Copy each line of the records that includes "This".

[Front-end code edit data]
◆ ◆ ◆ ◆ ◆ ◆ ◆

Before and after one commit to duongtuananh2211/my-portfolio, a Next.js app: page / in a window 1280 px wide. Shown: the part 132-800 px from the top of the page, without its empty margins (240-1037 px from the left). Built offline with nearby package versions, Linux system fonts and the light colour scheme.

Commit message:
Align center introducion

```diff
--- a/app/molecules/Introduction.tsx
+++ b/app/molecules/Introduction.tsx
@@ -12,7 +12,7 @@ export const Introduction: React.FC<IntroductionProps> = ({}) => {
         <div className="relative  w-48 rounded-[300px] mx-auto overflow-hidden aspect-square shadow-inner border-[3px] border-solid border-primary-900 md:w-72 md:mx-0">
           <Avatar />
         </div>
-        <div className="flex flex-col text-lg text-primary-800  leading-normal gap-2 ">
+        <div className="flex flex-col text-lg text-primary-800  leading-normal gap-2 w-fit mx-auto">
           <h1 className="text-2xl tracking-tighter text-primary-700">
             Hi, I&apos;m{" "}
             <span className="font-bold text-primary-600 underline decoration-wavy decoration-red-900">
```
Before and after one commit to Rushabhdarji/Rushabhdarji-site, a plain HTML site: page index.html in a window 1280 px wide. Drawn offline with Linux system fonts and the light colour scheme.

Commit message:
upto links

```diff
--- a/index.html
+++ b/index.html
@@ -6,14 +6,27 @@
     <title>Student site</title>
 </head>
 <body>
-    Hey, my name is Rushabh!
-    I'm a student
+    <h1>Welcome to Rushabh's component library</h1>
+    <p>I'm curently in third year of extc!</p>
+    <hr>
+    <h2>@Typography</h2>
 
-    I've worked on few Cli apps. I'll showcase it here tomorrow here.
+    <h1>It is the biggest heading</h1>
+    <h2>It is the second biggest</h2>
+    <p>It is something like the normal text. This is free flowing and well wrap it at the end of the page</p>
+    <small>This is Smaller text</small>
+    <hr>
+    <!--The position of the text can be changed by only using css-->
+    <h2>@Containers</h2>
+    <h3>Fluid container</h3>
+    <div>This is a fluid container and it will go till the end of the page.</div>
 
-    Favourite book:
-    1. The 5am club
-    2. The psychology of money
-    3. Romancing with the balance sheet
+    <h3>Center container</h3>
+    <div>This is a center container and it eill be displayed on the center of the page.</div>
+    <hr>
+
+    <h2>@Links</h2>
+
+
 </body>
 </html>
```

◆ ◆ ◆ ◆ ◆ ◆ ◆

- **ANSWER BOX**
+    <p>It is something like the normal text. This is free flowing and well wrap it at the end of the page</p>
+    <small>This is Smaller text</small>
+    <div>This is a fluid container and it will go till the end of the page.</div>
+    <div>This is a center container and it eill be displayed on the center of the page.</div>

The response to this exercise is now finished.